    Explorers Introduction to Explorers With the support, direction and guidance of Unit leaders, Explorer Scouts are encouraged to lead themselves, design their own programme and work towards the top awards that Scouting offers. With exciting prospects like being a part of camps and expeditions both home and abroad; adventurous activities such as mountaineering, parascending and offshore sailing; Explorers offers fun and adventure for all. Explorers also have the opportunity to be a part of The which develops their leadership skills and sense of responsibility, by helping to run meetings for younger sections. Explorer Scout Young Leaders’ Scheme Explorer Units are the fourth Section of the Scouting family after Beavers, Cubs and Scouts. Explorer Scouts are young people aged between 14 and 18 years old. There is flexibility in the age range: young people can join from age 13½ but cannot move to Scout Network until 18. Young people must have left the Explorer Scout section before the date of their 18th birthday. Structure A group of Explorer Scouts is called a Unit and is part of the District’s provision of Scouting. An Explorer Scout Unit and a Scout Group may work together under a , which should set out clearly the links between the Unit and the Group, arrangements for communication, use of equipment, facilities and resources. Partnership Agreement The key to running a successful Explorer Unit is flexibility. Due to the other commitments that crop up in a teenager’s life, such as exams, it is important that the programme reflects this. For example, Units may not every week, or carry out the majority of activities at weekends. Activities Explorer Scouts are encouraged to take part in a wide range of activities as part of their programme including traditional Scouting skills, such as camping, survival and cooking, as well as a wider spectrum of adventurous activities, from abseiling to zorbing. The Explorer programme should be supplemented and complemented by events and activities delivered across the District, allowing them the opportunity to socialise and work with other local Explorer Units. In addition, there are a number of activity badges and ambitious top awards that Explorer Scouts can gain to recognise their achievements. Further information about Explorer Scout badges and awards can be found here. Uniform Explorer Scouts may wear a beige shirt or blouse with a Unit scarf (or a Group one if there is a partnership agreement), and navy blue activity trousers or skirt with a Scout belt. They can wear an Explorer Belt and buckle or Explorer Scout Young Leader Buckle if either of these has been awarded. Uniform and other clothing items can be purchased from . Scout Store

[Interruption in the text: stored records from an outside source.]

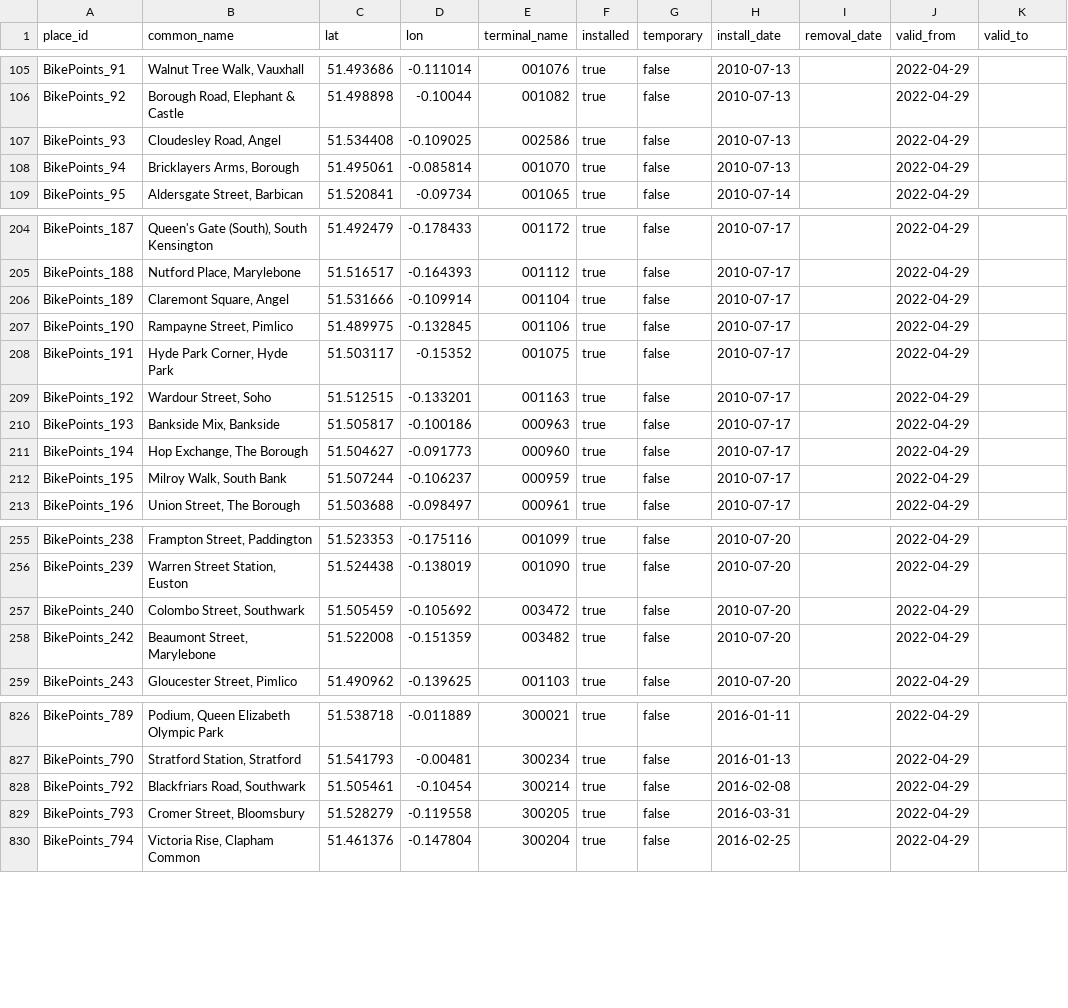
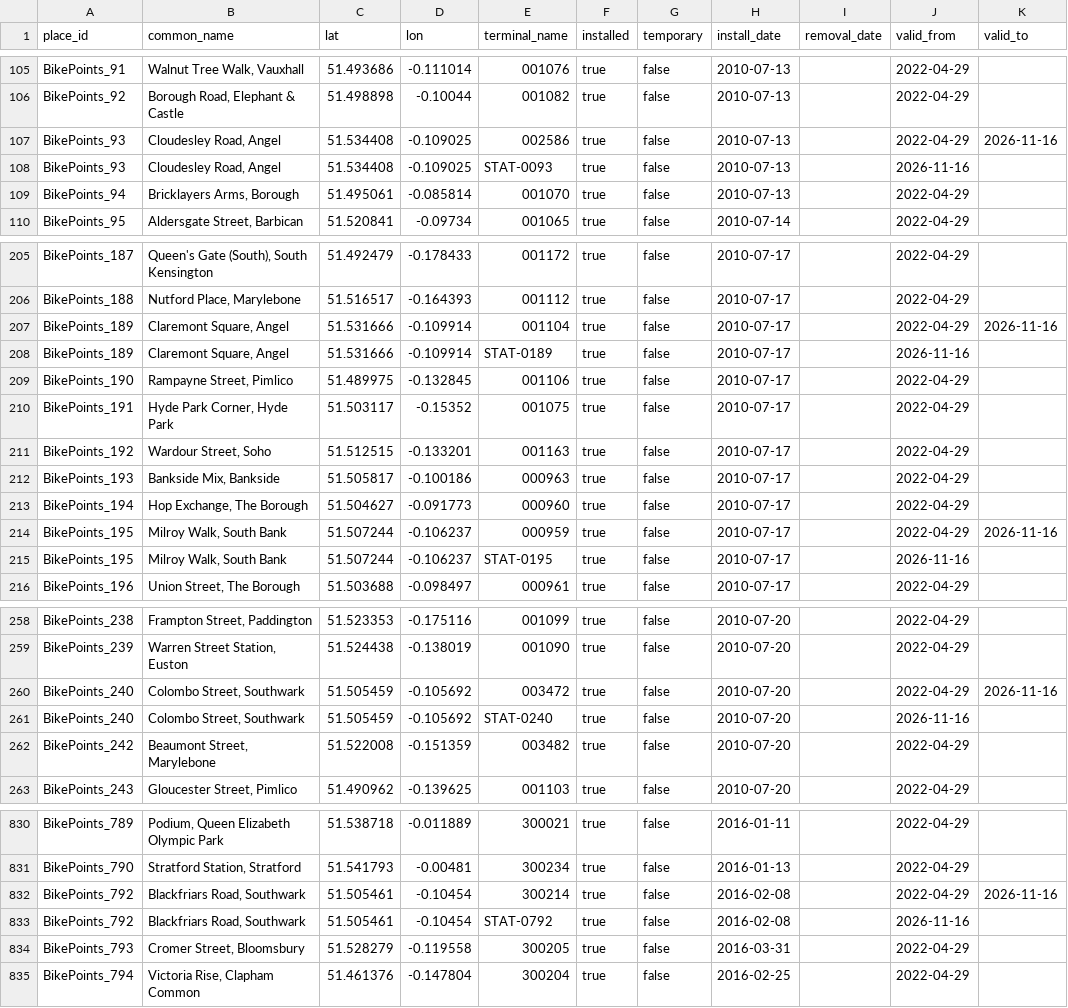
Before and after one commit to fferegrino/london-cycles-db, a CSV file: stations.csv, drawn as a sheet; only a part is shown, gaps mark what is left out; the diff covers the shown part only.

Commit message:
Station attributes changed: 2026-11-16 17:15

```diff
--- a/stations.csv
+++ b/stations.csv
@@ -106,3 +106,4 @@ BikePoints_91,"Walnut Tree Walk, Vauxhall",51.493686,-0.111014,001076,true,false
 BikePoints_92,"Borough Road, Elephant & Castle",51.498898,-0.10044,001082,true,false,2010-07-13,,2022-04-29,
-BikePoints_93,"Cloudesley Road, Angel",51.534408,-0.109025,002586,true,false,2010-07-13,,2022-04-29,
+BikePoints_93,"Cloudesley Road, Angel",51.534408,-0.109025,002586,true,false,2010-07-13,,2022-04-29,2026-11-16
+BikePoints_93,"Cloudesley Road, Angel",51.534408,-0.109025,STAT-0093,true,false,2010-07-13,,2026-11-16,
 BikePoints_94,"Bricklayers Arms, Borough",51.495061,-0.085814,001070,true,false,2010-07-13,,2022-04-29,
@@ -205,3 +206,4 @@ BikePoints_187,"Queen's Gate (South), South Kensington",51.492479,-0.178433,0011
 BikePoints_188,"Nutford Place, Marylebone",51.516517,-0.164393,001112,true,false,2010-07-17,,2022-04-29,
-BikePoints_189,"Claremont Square, Angel",51.531666,-0.109914,001104,true,false,2010-07-17,,2022-04-29,
+BikePoints_189,"Claremont Square, Angel",51.531666,-0.109914,001104,true,false,2010-07-17,,2022-04-29,2026-11-16
+BikePoints_189,"Claremont Square, Angel",51.531666,-0.109914,STAT-0189,true,false,2010-07-17,,2026-11-16,
 BikePoints_190,"Rampayne Street, Pimlico",51.489975,-0.132845,001106,true,false,2010-07-17,,2022-04-29,
@@ -211,3 +213,4 @@ BikePoints_193,"Bankside Mix, Bankside",51.505817,-0.100186,000963,true,false,20
 BikePoints_194,"Hop Exchange, The Borough",51.504627,-0.091773,000960,true,false,2010-07-17,,2022-04-29,
-BikePoints_195,"Milroy Walk, South Bank",51.507244,-0.106237,000959,true,false,2010-07-17,,2022-04-29,
+BikePoints_195,"Milroy Walk, South Bank",51.507244,-0.106237,000959,true,false,2010-07-17,,2022-04-29,2026-11-16
+BikePoints_195,"Milroy Walk, South Bank",51.507244,-0.106237,STAT-0195,true,false,2010-07-17,,2026-11-16,
 BikePoints_196,"Union Street, The Borough",51.503688,-0.098497,000961,true,false,2010-07-17,,2022-04-29,
@@ -256,3 +259,4 @@ BikePoints_238,"Frampton Street, Paddington",51.523353,-0.175116,001099,true,fal
 BikePoints_239,"Warren Street Station, Euston",51.524438,-0.138019,001090,true,false,2010-07-20,,2022-04-29,
-BikePoints_240,"Colombo Street, Southwark",51.505459,-0.105692,003472,true,false,2010-07-20,,2022-04-29,
+BikePoints_240,"Colombo Street, Southwark",51.505459,-0.105692,003472,true,false,2010-07-20,,2022-04-29,2026-11-16
+BikePoints_240,"Colombo Street, Southwark",51.505459,-0.105692,STAT-0240,true,false,2010-07-20,,2026-11-16,
 BikePoints_242,"Beaumont Street, Marylebone",51.522008,-0.151359,003482,true,false,2010-07-20,,2022-04-29,
@@ -827,3 +831,4 @@ BikePoints_789,"Podium, Queen Elizabeth Olympic Park",51.538718,-0.011889,300021
 BikePoints_790,"Stratford Station, Stratford",51.541793,-0.00481,300234,true,false,2016-01-13,,2022-04-29,
-BikePoints_792,"Blackfriars Road, Southwark",51.505461,-0.10454,300214,true,false,2016-02-08,,2022-04-29,
+BikePoints_792,"Blackfriars Road, Southwark",51.505461,-0.10454,300214,true,false,2016-02-08,,2022-04-29,2026-11-16
+BikePoints_792,"Blackfriars Road, Southwark",51.505461,-0.10454,STAT-0792,true,false,2016-02-08,,2026-11-16,
 BikePoints_793,"Cromer Street, Bloomsbury",51.528279,-0.119558,300205,true,false,2016-03-31,,2022-04-29,
```
Also changed, not shown: 2 added rows and 2 edited cells elsewhere in this file.
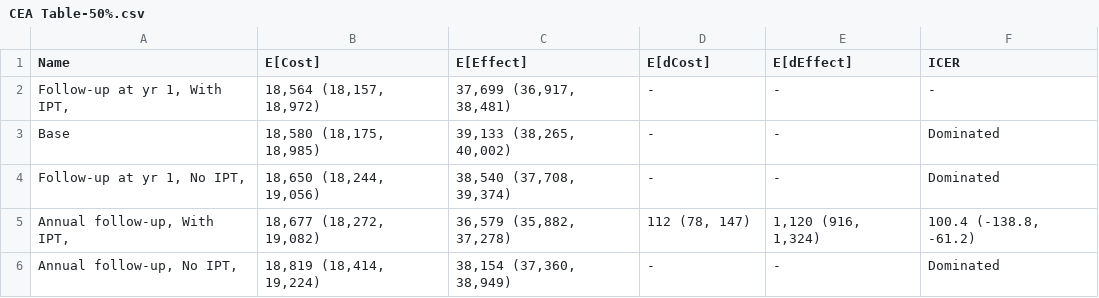
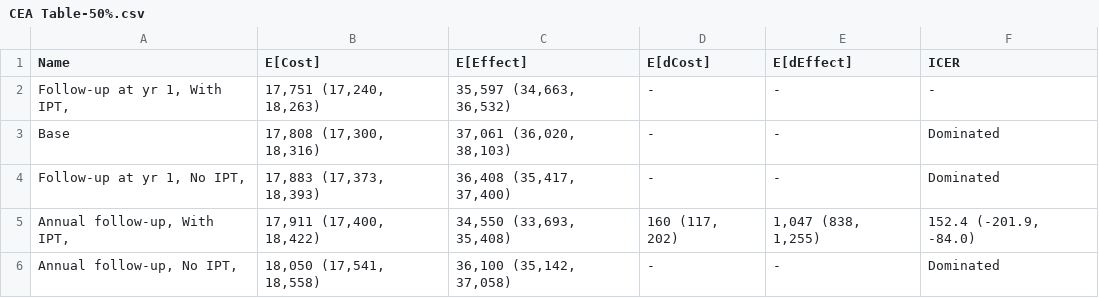
Before and after one commit to yaesoubilab/APACEVisualization, a CSV file: tb/CEA Table-50%.csv, drawn as a sheet.

```diff
--- a/tb/CEA Table-50%.csv
+++ b/tb/CEA Table-50%.csv
@@ -1,6 +1,6 @@
 Name,E[Cost],E[Effect],E[dCost],E[dEffect],ICER
-"Follow-up at yr 1, With IPT,","18,564 (18,157, 18,972)","37,699 (36,917, 38,481)",-,-,-
-Base,"18,580 (18,175, 18,985)","39,133 (38,265, 40,002)",-,-,Dominated
-"Follow-up at yr 1, No IPT,","18,650 (18,244, 19,056)","38,540 (37,708, 39,374)",-,-,Dominated
-"Annual follow-up, With IPT,","18,677 (18,272, 19,082)","36,579 (35,882, 37,278)","112 (78, 147)","1,120 (916, 1,324)","100.4 (-138.8, -61.2)"
-"Annual follow-up, No IPT,","18,819 (18,414, 19,224)","38,154 (37,360, 38,949)",-,-,Dominated
+"Follow-up at yr 1, With IPT,","17,751 (17,240, 18,263)","35,597 (34,663, 36,532)",-,-,-
+Base,"17,808 (17,300, 18,316)","37,061 (36,020, 38,103)",-,-,Dominated
+"Follow-up at yr 1, No IPT,","17,883 (17,373, 18,393)","36,408 (35,417, 37,400)",-,-,Dominated
+"Annual follow-up, With IPT,","17,911 (17,400, 18,422)","34,550 (33,693, 35,408)","160 (117, 202)","1,047 (838, 1,255)","152.4 (-201.9, -84.0)"
+"Annual follow-up, No IPT,","18,050 (17,541, 18,558)","36,100 (35,142, 37,058)",-,-,Dominated
```
Also changed, not shown: tb/CEA Table-100%.csv, tb/CEA Table-75%.csv, 7 other files.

  • About Us | Wimbledon and Wandle

    About Us Wimbledon and Wandle Scout District is a vibrant and multi-cultural district, catering for all needs and walks of life. Here you will find information about all the groups that make up Wimbledon and Wandle Scout District , when and where they meet and a bit more about what each group does. Who we are Wimbledon and Wandle Scout District is a local arm of the United Kingdom's Scout Association. We have 18 Scout Groups providing a vibrant mix of age appropriate everyday adventure activities. Most of our groups have a full complement of Beaver, Cub & Scout sections along with Explorer Units & a Network section at district level. Where we are Wimbledon and Wandle Scout District is in the Scout County of Greater London South West. Geographically we cover the south-western quadrant of Greater London encompassing Wimbledon, Mitcham, Morden, Merton Park, Raynes Park and Motspur Park. Some of our groups meet in their own headquarters, some are church-based groups and one based in a community school. What we do We are part of the team who help 450,000 young people in the UK enjoy new adventures; to experience the outdoors; interact with others, gain confidence and have the opportunity to reach their full potential. Working alongside our youth members are thousands of adult volunteers, with a huge variety of roles and opportunities available. Our district has approximately 1800 members including 6-25 year olds and adult volunteers. We have a fantastic programme of activities to suit all ages. Deborah Carter District Commissioner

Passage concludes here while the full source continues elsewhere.